◆ **LISTED ENTRIES**:
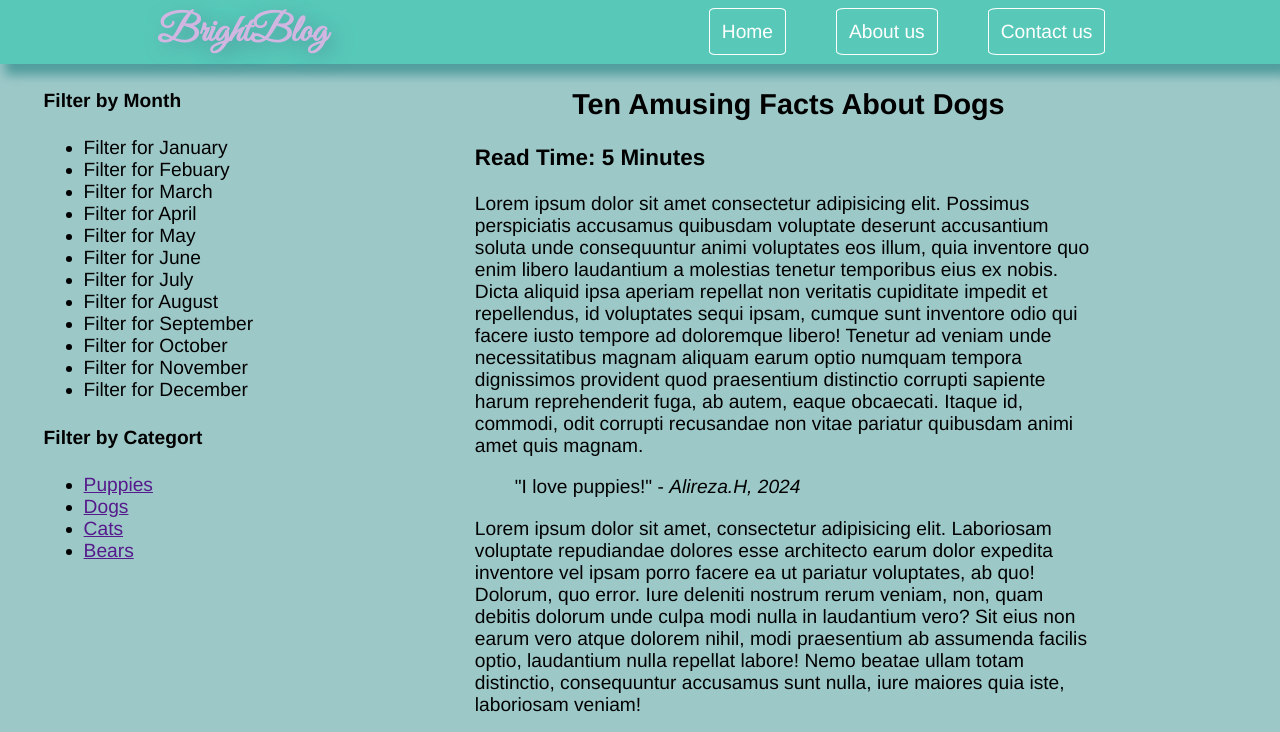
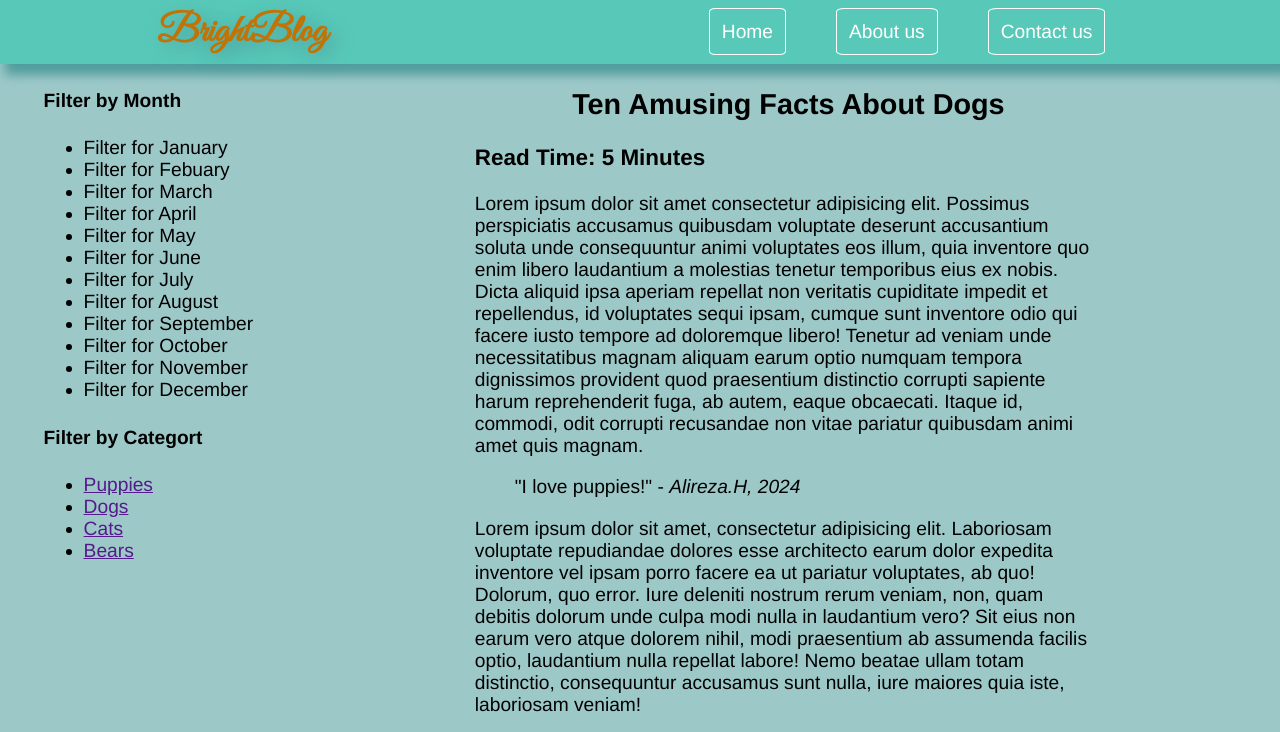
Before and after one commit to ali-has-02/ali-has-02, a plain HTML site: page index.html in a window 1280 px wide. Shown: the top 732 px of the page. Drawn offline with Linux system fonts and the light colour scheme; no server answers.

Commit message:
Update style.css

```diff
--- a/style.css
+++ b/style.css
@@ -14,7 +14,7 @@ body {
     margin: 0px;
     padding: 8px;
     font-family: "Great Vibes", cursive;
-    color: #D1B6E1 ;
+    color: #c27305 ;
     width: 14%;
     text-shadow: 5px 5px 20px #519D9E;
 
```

* * *

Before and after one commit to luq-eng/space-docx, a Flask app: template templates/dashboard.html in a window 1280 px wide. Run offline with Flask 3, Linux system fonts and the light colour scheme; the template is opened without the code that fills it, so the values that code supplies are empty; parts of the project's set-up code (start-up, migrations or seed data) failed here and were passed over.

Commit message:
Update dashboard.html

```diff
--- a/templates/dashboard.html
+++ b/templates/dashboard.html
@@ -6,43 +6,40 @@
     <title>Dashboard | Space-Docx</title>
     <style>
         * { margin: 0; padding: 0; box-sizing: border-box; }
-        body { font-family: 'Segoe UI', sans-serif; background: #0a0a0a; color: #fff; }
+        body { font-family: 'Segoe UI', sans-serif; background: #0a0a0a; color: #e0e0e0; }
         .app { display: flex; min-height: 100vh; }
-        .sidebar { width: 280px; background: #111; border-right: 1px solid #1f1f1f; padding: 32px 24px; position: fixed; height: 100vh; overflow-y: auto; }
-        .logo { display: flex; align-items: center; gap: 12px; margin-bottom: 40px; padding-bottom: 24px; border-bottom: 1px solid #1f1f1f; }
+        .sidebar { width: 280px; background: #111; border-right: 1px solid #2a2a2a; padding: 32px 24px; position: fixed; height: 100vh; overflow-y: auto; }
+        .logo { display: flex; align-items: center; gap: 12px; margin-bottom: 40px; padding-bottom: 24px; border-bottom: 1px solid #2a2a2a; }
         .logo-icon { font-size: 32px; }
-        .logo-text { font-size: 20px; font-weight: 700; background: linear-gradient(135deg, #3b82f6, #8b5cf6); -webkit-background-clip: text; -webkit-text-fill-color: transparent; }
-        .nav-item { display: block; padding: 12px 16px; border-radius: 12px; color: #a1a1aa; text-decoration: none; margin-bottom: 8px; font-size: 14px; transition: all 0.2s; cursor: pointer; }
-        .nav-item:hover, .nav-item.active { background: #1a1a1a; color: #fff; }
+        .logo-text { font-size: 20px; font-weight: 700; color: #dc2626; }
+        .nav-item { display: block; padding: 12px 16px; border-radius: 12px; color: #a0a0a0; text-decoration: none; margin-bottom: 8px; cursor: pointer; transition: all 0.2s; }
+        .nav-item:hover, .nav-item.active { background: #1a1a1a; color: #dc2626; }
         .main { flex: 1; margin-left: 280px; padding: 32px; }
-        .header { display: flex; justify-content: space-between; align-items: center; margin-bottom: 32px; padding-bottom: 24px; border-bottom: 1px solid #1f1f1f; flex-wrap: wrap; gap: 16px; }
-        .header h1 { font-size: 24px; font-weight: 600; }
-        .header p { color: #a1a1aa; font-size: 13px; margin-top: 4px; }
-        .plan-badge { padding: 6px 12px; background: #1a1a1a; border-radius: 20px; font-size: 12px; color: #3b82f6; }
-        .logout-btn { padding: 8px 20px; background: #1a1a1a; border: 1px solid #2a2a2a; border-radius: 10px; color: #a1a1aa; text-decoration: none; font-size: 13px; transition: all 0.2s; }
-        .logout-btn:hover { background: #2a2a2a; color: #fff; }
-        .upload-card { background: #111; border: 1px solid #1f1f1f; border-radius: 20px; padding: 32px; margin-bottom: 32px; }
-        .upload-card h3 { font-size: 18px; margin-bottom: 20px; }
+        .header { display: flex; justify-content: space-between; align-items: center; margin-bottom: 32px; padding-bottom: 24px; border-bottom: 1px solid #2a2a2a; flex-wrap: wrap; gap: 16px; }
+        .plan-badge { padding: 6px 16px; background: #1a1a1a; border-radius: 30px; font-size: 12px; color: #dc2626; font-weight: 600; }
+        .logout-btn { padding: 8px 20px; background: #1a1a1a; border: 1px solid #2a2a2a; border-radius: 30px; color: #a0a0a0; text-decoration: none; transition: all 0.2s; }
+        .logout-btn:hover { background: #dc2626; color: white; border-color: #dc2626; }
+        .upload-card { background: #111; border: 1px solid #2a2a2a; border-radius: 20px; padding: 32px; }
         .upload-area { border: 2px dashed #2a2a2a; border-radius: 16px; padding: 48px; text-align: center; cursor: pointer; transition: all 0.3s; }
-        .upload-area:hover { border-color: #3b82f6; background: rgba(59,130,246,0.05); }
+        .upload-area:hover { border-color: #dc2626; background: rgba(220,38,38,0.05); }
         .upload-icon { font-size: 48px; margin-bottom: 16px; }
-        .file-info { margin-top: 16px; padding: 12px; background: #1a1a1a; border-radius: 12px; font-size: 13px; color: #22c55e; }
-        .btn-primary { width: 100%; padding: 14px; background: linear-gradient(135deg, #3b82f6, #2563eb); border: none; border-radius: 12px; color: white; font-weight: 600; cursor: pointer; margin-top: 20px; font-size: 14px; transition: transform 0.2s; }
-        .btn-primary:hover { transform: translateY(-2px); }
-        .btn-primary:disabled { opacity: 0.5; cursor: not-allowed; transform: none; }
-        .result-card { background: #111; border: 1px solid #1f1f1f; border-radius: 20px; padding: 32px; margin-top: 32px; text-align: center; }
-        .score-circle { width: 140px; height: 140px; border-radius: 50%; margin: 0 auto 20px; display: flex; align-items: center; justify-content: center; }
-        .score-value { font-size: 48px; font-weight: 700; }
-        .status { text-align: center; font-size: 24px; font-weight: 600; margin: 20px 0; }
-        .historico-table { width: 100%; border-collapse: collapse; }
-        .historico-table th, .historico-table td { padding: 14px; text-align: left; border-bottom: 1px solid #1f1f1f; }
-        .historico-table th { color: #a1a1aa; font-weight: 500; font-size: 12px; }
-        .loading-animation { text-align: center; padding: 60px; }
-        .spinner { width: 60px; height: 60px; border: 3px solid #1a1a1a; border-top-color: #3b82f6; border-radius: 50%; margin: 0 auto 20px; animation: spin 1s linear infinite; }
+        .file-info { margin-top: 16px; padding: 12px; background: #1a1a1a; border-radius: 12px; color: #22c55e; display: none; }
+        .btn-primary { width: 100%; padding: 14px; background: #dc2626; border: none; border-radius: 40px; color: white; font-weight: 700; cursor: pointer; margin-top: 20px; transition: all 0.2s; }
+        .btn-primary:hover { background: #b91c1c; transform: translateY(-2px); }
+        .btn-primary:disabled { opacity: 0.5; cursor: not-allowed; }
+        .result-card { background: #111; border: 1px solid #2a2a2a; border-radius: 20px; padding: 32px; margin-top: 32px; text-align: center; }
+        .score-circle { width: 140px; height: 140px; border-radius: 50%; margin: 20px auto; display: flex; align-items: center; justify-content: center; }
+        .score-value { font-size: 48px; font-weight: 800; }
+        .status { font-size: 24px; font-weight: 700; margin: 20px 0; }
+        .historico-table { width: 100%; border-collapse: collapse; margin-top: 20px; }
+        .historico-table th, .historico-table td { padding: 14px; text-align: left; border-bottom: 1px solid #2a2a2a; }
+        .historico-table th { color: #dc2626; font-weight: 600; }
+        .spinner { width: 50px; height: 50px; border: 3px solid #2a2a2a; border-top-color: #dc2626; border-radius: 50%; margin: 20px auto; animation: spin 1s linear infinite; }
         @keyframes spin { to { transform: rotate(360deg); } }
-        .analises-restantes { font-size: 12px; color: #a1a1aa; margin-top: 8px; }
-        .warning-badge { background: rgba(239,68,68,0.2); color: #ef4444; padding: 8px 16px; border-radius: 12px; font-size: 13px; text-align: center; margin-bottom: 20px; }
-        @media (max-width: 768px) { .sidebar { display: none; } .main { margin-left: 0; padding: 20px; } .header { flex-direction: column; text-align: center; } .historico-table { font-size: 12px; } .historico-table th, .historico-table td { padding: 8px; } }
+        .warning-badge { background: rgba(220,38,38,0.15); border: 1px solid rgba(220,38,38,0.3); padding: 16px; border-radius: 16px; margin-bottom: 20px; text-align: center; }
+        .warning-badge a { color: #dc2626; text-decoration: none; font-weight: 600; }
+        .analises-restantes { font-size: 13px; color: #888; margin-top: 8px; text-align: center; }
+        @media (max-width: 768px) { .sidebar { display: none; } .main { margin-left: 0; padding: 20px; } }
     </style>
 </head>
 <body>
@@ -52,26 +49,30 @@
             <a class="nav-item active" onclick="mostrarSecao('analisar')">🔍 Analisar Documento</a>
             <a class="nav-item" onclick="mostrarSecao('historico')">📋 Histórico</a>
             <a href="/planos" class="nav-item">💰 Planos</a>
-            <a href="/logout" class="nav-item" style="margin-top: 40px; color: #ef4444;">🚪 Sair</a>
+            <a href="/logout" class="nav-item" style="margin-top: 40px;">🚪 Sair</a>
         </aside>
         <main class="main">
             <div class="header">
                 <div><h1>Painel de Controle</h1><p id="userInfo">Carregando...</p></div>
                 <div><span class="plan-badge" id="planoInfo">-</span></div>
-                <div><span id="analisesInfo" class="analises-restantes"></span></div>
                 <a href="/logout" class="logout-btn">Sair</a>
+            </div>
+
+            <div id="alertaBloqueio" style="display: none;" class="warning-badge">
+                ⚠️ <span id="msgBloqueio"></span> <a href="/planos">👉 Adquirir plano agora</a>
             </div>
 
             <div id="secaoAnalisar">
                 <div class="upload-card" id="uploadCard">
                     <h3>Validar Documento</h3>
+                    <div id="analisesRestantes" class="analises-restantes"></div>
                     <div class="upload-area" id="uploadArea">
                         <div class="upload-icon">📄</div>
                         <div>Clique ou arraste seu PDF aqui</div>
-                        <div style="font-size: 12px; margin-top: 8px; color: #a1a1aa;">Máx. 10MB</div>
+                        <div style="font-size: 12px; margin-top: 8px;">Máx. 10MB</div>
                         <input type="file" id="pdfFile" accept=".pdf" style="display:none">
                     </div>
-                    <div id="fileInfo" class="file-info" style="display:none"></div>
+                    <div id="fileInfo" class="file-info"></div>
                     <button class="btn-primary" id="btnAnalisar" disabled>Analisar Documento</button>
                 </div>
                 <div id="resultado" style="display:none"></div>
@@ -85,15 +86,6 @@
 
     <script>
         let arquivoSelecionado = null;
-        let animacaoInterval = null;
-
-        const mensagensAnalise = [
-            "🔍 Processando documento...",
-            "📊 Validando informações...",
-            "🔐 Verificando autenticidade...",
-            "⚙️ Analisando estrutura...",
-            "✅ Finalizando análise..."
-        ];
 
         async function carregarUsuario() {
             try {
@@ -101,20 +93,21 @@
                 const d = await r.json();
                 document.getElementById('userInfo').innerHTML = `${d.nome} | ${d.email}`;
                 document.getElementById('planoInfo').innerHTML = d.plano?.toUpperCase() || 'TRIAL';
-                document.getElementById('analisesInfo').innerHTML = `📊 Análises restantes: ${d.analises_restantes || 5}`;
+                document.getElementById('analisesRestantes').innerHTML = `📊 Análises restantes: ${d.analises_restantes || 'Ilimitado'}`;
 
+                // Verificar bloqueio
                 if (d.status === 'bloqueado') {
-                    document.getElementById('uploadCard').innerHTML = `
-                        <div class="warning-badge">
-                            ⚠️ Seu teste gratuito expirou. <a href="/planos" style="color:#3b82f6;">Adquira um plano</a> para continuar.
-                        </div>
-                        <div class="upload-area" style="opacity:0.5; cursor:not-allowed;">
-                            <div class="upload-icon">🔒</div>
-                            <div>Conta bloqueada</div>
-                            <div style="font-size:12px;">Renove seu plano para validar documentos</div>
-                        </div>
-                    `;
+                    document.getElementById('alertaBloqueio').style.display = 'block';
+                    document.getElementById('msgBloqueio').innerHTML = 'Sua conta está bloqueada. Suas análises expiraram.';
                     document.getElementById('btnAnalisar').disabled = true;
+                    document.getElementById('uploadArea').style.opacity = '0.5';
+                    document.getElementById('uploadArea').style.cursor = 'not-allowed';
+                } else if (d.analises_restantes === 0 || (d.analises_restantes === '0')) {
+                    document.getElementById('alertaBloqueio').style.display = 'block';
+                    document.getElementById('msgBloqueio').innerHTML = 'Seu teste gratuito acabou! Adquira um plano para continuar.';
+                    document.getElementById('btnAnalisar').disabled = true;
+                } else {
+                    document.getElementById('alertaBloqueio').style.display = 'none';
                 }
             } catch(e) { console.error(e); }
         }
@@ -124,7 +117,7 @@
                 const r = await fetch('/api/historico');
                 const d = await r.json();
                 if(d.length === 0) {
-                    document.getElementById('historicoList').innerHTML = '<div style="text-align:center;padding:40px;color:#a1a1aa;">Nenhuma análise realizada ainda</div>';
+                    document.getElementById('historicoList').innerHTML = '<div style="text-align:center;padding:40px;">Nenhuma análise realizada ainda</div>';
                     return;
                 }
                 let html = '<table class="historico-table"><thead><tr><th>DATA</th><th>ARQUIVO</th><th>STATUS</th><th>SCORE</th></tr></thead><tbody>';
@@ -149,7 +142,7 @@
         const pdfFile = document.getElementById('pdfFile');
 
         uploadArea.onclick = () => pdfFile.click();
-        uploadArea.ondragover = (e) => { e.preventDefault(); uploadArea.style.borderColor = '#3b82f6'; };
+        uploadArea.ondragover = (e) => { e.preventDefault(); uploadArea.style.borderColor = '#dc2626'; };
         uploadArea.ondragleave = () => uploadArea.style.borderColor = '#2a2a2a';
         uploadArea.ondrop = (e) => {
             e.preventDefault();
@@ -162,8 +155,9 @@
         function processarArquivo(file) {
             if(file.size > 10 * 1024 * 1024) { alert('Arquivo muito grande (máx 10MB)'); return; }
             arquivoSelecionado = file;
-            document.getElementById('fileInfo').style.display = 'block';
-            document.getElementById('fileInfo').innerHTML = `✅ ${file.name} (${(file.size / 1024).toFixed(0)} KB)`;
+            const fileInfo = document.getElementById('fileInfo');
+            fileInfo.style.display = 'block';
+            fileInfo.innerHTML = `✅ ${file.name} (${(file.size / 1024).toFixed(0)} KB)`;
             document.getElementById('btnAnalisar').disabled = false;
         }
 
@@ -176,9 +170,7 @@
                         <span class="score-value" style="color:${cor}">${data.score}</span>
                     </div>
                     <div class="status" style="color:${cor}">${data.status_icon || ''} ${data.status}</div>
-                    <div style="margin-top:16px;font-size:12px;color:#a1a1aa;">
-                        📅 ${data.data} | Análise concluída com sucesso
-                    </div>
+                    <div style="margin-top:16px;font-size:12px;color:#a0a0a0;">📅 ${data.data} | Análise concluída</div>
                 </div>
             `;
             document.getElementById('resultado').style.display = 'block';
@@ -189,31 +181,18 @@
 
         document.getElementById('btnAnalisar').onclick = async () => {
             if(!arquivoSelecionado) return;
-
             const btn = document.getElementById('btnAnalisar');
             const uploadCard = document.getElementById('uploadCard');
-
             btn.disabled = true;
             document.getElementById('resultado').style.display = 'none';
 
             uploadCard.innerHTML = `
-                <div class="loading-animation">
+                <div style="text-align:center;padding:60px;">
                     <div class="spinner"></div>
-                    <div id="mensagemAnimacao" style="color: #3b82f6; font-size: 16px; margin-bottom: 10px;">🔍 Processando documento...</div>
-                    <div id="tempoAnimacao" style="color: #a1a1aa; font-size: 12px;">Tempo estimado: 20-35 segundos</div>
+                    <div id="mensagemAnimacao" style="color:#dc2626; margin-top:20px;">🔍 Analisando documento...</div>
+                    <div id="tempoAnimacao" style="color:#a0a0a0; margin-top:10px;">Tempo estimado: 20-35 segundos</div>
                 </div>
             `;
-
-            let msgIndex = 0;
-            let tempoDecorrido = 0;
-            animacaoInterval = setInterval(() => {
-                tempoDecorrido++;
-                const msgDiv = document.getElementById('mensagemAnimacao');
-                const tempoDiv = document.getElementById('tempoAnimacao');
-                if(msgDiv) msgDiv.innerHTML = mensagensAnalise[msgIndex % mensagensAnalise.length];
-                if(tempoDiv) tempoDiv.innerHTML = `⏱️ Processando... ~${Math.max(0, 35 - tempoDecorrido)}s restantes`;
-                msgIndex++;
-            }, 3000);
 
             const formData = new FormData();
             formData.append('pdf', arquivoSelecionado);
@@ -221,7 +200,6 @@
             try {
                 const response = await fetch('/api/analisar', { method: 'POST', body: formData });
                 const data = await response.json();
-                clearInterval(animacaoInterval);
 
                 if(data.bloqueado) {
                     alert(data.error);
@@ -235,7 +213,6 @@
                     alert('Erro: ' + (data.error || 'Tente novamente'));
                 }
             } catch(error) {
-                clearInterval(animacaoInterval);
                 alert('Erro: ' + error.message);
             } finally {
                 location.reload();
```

◆ **DESCRIPTION OF THE TASK**:
Say, as a bare number, how many lines above contain the word "ondragover".

◆ **RESULT**:
2